I cut away those parts, however, and the loaf was fine.

Cat and human tested – and approved!

Enjoy, friends! xoxo

Rhubarb-ginger brioche bread pudding

I received some devastating news this week….rhubarb apparently “doesn’t grow in The South.” And by “doesn’t grow,” I mean the plants don’t take the heat well. One website I found said it grows best in Michigan, Washington and Oregon (sigh).  Finding these red and green stalks has been just short of a nightmare.

Upon learning this agricultural tip, I had to look inward and ask myself deep questions, like, “What will this mean for the Rhubarb Challenge?

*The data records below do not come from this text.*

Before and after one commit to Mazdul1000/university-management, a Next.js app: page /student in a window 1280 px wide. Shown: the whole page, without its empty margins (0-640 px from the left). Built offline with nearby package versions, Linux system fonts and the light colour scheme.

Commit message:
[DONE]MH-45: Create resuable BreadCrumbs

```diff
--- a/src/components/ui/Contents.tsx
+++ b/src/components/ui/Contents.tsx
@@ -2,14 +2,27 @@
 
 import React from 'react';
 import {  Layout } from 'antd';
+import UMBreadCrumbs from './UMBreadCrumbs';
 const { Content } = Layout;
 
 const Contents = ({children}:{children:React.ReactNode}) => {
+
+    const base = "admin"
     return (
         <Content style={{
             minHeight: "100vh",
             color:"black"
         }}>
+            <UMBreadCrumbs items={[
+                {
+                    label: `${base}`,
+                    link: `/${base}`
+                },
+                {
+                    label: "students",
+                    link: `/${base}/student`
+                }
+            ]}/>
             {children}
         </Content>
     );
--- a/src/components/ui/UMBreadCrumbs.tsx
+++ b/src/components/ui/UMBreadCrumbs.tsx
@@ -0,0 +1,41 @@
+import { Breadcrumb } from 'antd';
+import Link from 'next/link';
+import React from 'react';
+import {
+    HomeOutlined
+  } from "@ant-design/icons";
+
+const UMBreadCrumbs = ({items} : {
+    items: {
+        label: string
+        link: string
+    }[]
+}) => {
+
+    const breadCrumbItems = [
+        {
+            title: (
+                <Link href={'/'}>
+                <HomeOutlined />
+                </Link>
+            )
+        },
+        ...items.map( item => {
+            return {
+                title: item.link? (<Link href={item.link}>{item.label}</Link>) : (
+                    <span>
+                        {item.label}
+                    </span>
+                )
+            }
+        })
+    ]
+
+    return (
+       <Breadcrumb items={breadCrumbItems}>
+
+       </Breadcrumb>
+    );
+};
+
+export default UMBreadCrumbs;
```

Should I postpone it? *shudder* Cancel it? Should I take on a new challenge instead?”

Fate answered my questions when I discovered frozen rhubarb at Fresh Market (and no, Whole Foods didn’t have it. They have frozen acai and goji berries, but no freaking rhubarb). I bought three bags and marched home to make my second recipe for the Rhubarb Challenge: rhubarb and ginger bread pudding.

Folks, it was really good. I bought freshly baked brioche from Ollie’s Bakery…

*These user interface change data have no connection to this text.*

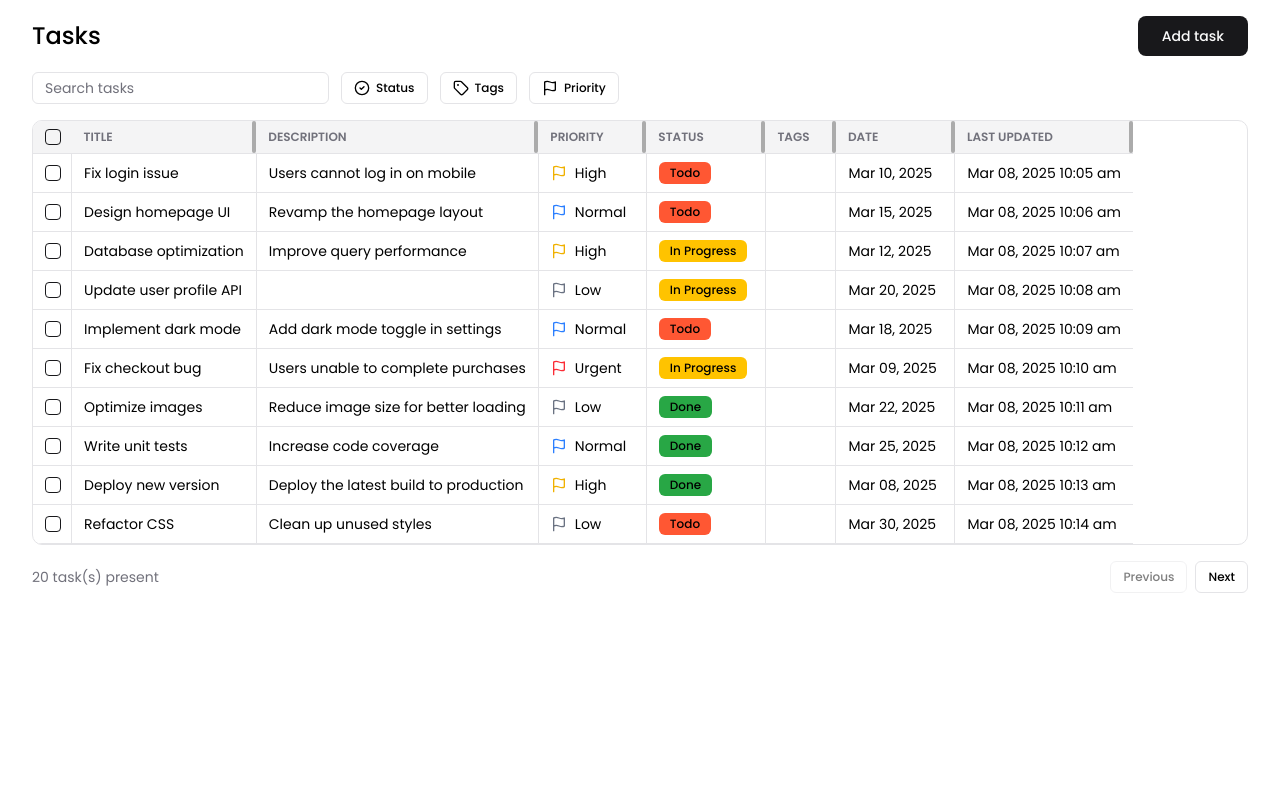
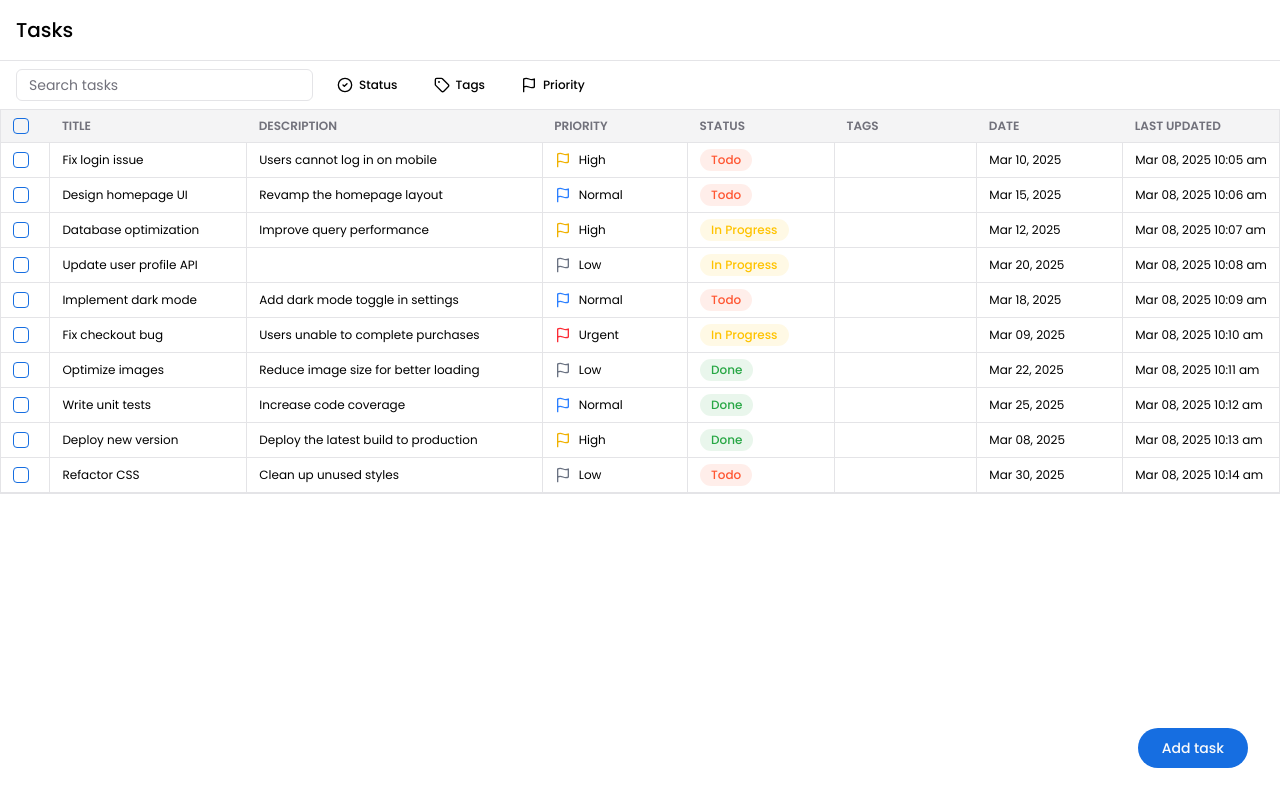
Before and after one commit to soumakk/tasksflow, a React (Vite) app: page / in a window 1280 px wide. Built offline with nearby package versions, Linux system fonts and the light colour scheme.

Commit message:
wip: ui changes

```diff
--- a/src/App.tsx
+++ b/src/App.tsx
@@ -16,25 +16,37 @@ function App() {
 
 	return (
 		<>
-			<div className="max-w-7xl mx-auto px-4 lg:px-8">
-				<div className="flex justify-between items-center my-4">
-					<h1 className="font-medium text-2xl">Tasks</h1>
-					<Button onClick={() => setSaveDrawerOpen(true)}>Add task</Button>
-				</div>
+			<div className="">
+				<div className="">
+					<div className="flex justify-between items-center p-4 border-b border-border">
+						<h1 className="font-medium text-xl">Tasks</h1>
+						{/* <input
+							type="text"
+							defaultValue="Tasks"
+							className="font-medium text-xl outline-none"
+						/> */}
+					</div>
 
-				<div className="flex my-4">
-					<TasksFilters />
+					<div className="flex px-4 py-2">
+						<TasksFilters />
+					</div>
 				</div>
 
 				<TableView
 					tasks={tasksList}
 					statusList={statusList}
 					tagsList={tagsList}
-					onViewTask={(task) => {
-						setSelectedTaskToView(task)
-						setSaveDrawerOpen(true)
-					}}
+					// onViewTask={(task) => {
+					// 	setSelectedTaskToView(task)
+					// 	setSaveDrawerOpen(true)
+					// }}
 				/>
+			</div>
+
+			<div className="fixed bottom-8 right-8">
+				<Button className="rounded-full" onClick={() => setSaveDrawerOpen(true)}>
+					Add task
+				</Button>
 			</div>
 
 			<SaveTaskDrawer
--- a/src/components/ui/table.tsx
+++ b/src/components/ui/table.tsx
@@ -3,10 +3,10 @@ import { cn } from '@/lib/utils'
 
 const Table = React.forwardRef<HTMLTableElement, React.HTMLAttributes<HTMLTableElement>>(
 	({ className, ...props }, ref) => (
-		<div className="relative w-full overflow-auto rounded-lg border border-border">
+		<div className="relative w-full overflow-auto border border-border">
 			<table
 				ref={ref}
-				className={cn('w-full caption-bottom text-sm ', className)}
+				className={cn('w-full caption-bottom text-xs ', className)}
 				{...props}
 			/>
 		</div>
@@ -66,7 +66,7 @@ const TableHead = React.forwardRef<
 	<th
 		ref={ref}
 		className={cn(
-			'h-9 px-3 text-left text-xs uppercase bg-muted align-middle font-semibold text-muted-foreground [&:has([role=checkbox])]:pr-0 [&>[role=checkbox]]:translate-y-[2px]',
+			'h-8 px-3 text-left text-xs uppercase bg-muted align-middle font-semibold text-muted-foreground [&:has([role=checkbox])]:pr-0 [&>[role=checkbox]]:translate-y-[2px]',
 			className
 		)}
 		{...props}
@@ -81,7 +81,7 @@ const TableCell = React.forwardRef<
 	<td
 		ref={ref}
 		className={cn(
-			'py-2 px-3 align-middle not-last:border-r border-border [&:has([role=checkbox])]:pr-0 [&>[role=checkbox]]:translate-y-[2px]',
+			'py-1.5 px-3 align-middle not-last:border-r border-border [&:has([role=checkbox])]:pr-0 [&>[role=checkbox]]:translate-y-[2px]',
 			className
 		)}
 		{...props}
--- a/src/components/widgets/DataTable.tsx
+++ b/src/components/widgets/DataTable.tsx
@@ -43,8 +43,8 @@ export default function DataTable({ data, columns, onRowClick, isLoading }: Data
 		onPaginationChange: setPagination,
 		onRowSelectionChange: setRowSelection,
 		getRowId: (row) => row.id,
-		columnResizeMode: 'onChange',
-		columnResizeDirection: 'ltr',
+		// columnResizeMode: 'onChange',
+		// columnResizeDirection: 'ltr',
 		state: {
 			pagination,
 			rowSelection,
@@ -57,7 +57,7 @@ export default function DataTable({ data, columns, onRowClick, isLoading }: Data
 				className="border-b"
 				{...{
 					style: {
-						width: table.getCenterTotalSize(),
+						// width: table.getCenterTotalSize(),
 					},
 				}}
 			>
@@ -79,7 +79,7 @@ export default function DataTable({ data, columns, onRowClick, isLoading }: Data
 												header.getContext()
 										  )}
 
-									{header.column.getCanResize() && (
+									{/* {header.column.getCanResize() && (
 										<div
 											{...{
 												onDoubleClick: () => header.column.resetSize(),
@@ -92,7 +92,7 @@ export default function DataTable({ data, columns, onRowClick, isLoading }: Data
 												}`,
 											}}
 										/>
-									)}
+									)} */}
 								</TableHead>
 							))}
 						</TableRow>
@@ -132,7 +132,7 @@ export default function DataTable({ data, columns, onRowClick, isLoading }: Data
 				</TableBody>
 			</Table>
 
-			<div className="flex items-center justify-end space-x-2 py-4">
+			{/* <div className="flex items-center justify-end space-x-2 py-4">
 				<div className="flex-1 text-sm text-muted-foreground">
 					{table.getFilteredRowModel().rows.length} task(s) present
 				</div>
@@ -154,7 +154,7 @@ export default function DataTable({ data, columns, onRowClick, isLoading }: Data
 						Next
 					</Button>
 				</div>
-			</div>
+			</div> */}
 		</div>
 	)
 }
--- a/src/components/widgets/MultiDropdown.tsx
+++ b/src/components/widgets/MultiDropdown.tsx
@@ -31,7 +31,7 @@ export function MultiDropdown(props: {
 			<PopoverTrigger asChild>
 				<Button
 					id={id}
-					variant="outline"
+					variant="ghost"
 					size="sm"
 					role="combobox"
 					aria-expanded={open}
--- a/src/index.css
+++ b/src/index.css
@@ -7,7 +7,7 @@
 	--card-foreground: oklch(0.141 0.005 285.823);
 	--popover: oklch(1 0 0);
 	--popover-foreground: oklch(0.141 0.005 285.823);
-	--primary: oklch(0.21 0.006 285.885);
+	--primary: #166ee1;
 	--primary-foreground: oklch(0.985 0 0);
 	--secondary: oklch(0.967 0.001 286.375);
 	--secondary-foreground: oklch(0.21 0.006 285.885);
--- a/src/modules/TableView.tsx
+++ b/src/modules/TableView.tsx
@@ -4,7 +4,7 @@ import { priorityFilterAtom, searchQueryAtom, statusFilterAtom, tagsFilterAtom }
 import { ColumnDef } from '@tanstack/react-table'
 import { useAtomValue } from 'jotai'
 import { Flag } from 'lucide-react'
-import { useMemo } from 'react'
+import { useMemo, useState } from 'react'
 import { cn, formatDate } from '../lib/utils'
 import { IStatus, ITag, ITask, TaskPriority } from '../types/tasks'
 import { Checkbox } from '@/components/ui/checkbox'
@@ -18,7 +18,7 @@ export default function TableView({
 }: {
 	tasks: ITask[]
 	isTasksLoading?: boolean
-	onViewTask: (task: ITask) => void
+	onViewTask?: (task: ITask) => void
 	statusList: IStatus[]
 	tagsList: ITag[]
 }) {
@@ -26,6 +26,7 @@ export default function TableView({
 	const statusFilter = useAtomValue(statusFilterAtom)
 	const tagsFilter = useAtomValue(tagsFilterAtom)
 	const priorityFilter = useAtomValue(priorityFilterAtom)
+	const [editingCell, setEditingCell] = useState(null)
 
 	const columns: ColumnDef<ITask>[] = [
 		{
@@ -57,11 +58,20 @@ export default function TableView({
 		{
 			accessorKey: 'title',
 			header: 'Title',
-			cell: ({ getValue }) => {
+			cell: ({ getValue, row, column }) => {
+				const isEditing = editingCell?.row === row?.id && editingCell?.col === column?.id
 				const value = getValue() as string
 				if (!value) return null
-				return <p className="whitespace-nowrap">{value}</p>
+				if (isEditing) {
+					return <input defaultValue={value} onBlur={() => setEditingCell(null)} />
+				}
+				return (
+					<div onDoubleClick={() => setEditingCell({ row: row.id, col: column.id })}>
+						<p className="whitespace-nowrap">{value}</p>
+					</div>
+				)
 			},
+			size: 200,
 		},
 		{
 			accessorKey: 'description',
@@ -71,6 +81,7 @@ export default function TableView({
 				if (!value) return null
 				return <p className="whitespace-nowrap">{value}</p>
 			},
+			size: 300,
 		},
 		{
 			accessorKey: 'priority',
@@ -79,7 +90,7 @@ export default function TableView({
 				const priority = getValue() as TaskPriority
 				if (!priority) return null
 				return (
-					<p className="capitalize text-sm flex items-center gap-2">
+					<p className="capitalize flex items-center gap-2">
 						<Flag
 							className={cn('h-4 w-4', {
 								'stroke-red-500': priority === TaskPriority.Urgent,
@@ -102,9 +113,10 @@ export default function TableView({
 				const statusInfo = statusList?.find((opt) => opt.id === statusId)
 				return statusInfo ? (
 					<Badge
-						className="text-black"
+						className="text-black font-medium rounded-full"
 						style={{
-							backgroundColor: statusInfo?.color,
+							color: statusInfo?.color,
+							backgroundColor: `${statusInfo?.color}1a`,
 						}}
 					>
 						{statusInfo?.name}
@@ -122,7 +134,7 @@ export default function TableView({
 				return tags ? (
 					<div className="flex gap-1">
 						{tags?.slice(0, 3)?.map((tag) => (
-							<Badge variant="outline" key={tag.id}>
+							<Badge className="rounded-full" key={tag.id}>
 								{tag.name}
 							</Badge>
 						))}
@@ -183,7 +195,7 @@ export default function TableView({
 			columns={columns}
 			data={filteredTasks}
 			isLoading={isTasksLoading}
-			onRowClick={(row) => onViewTask(row.original)}
+			onRowClick={(row) => onViewTask?.(row.original)}
 		/>
 	)
 }
```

Ollie's Bakery

And layered thick eggy slices with the vanilla-bean custard and chunky rhubarb compote. After baking, I brushed the rhubarb sauce over the top, brought it to a cook-out and served it with fresh whipped cream. At first, my friends’ responses were:

Kelly: “What’s…rhubarb?”

Lance: “I cook a lot and I’ve never heard of rhubarb…is it a vegetable?”

Rachel: (raised eyebrow)

Bethany: “I don’t know what this is, but I like it!”

Those kids gobbled almost the entire pan up…and that’s after eating locally farmed burgers, brats and assorted side dishes (plus Miss Anna Lyn’s sangria).

The tartness of the rhubarb is wonderful with the richness of the custard, perfectly flavored with specks of vanilla bean. The ginger was not overpowering – a surprise – and in fact just added a new dimension to my favorite (fruit? vegetable?) stalk.

This will be empty by the end of the day...

The big takeaway was that my FROZEN RHUBARB worked perfectly. It was bright red and beautiful. So I highly recommend using frozen, if you can find it (in a pinch).

Rhubarb-ginger bread pudding (adapted from Bon Appetit)

Serves 10-12


  • 1 c. seedless raspberry preserves
  • 1/2 c. water
  • 1/3 c. chopped crystallized ginger
  • 1 T orange zest
  • 2 1/2 lbs. rhubarb, trimmed and cut into 1/2-inch pieces (or just buy frozen)
  • 3/4 c. sugar
  • 3 large eggs
  • 1 c. whole milk
  • 1 c. heavy whipping cream
  • 1 vanilla bean, split
  • butter, for dish
  • 8-10 thick slices of brioche, cut lengthwise (one loaf)…you can also use challah
  • Lightly sweetened whipped cream

Whisk preserves and water in large skillet over medium heat until dissolved. Add ginger, orange zest and rhubarb. Bring to simmer, stirring gently, until rhubarb is slightly tender, about 10 min. Pour mixture through large sieve over large saucepan. Let drain in fridge while you get going on the custard…

Preaheat oven to 350. Whisk sugar and eggs in medium bowl. Set aside.

In medium saucepan, add milk and cream and scrape in seeds from vanilla bean. Bring to simmer over medium heat. Gradually whisk cream into egg mixture, blending completely.

Butter 13×9 inch baking dish. Arrange bread slices along bottom, then spoon over half the drained rhubarb mixture. Repeat with bread and rhubarb. Pour custard over the top and gently press to make sure the bread absorbs all the liquid.

Place dish in roasting pan or lined baking sheet, filling with water to create a water bath (try to get liquid halfway up the dish). Bake until pudding is just set in the middle, covering the top with foil if it gets too dark, about 50 minutes. Remove from oven and let stand in water bath another 30 minutes, or while you make the whipped cream and sauce…

Boil the draining rhubarb liquid until reduced to 1 c., about 15 minutes. Brush the sauce over the bread pudding before serving.

To serve, spoon pudding onto plate and top with sauce and whipped cream.

This recipe proves that even if you have no clue what rhubarb is, or don’t care, you’ll still enjoy it. Let my diverse and opinionated group of friends attest to that. Enjoy the beautiful weekend, friends! xoxo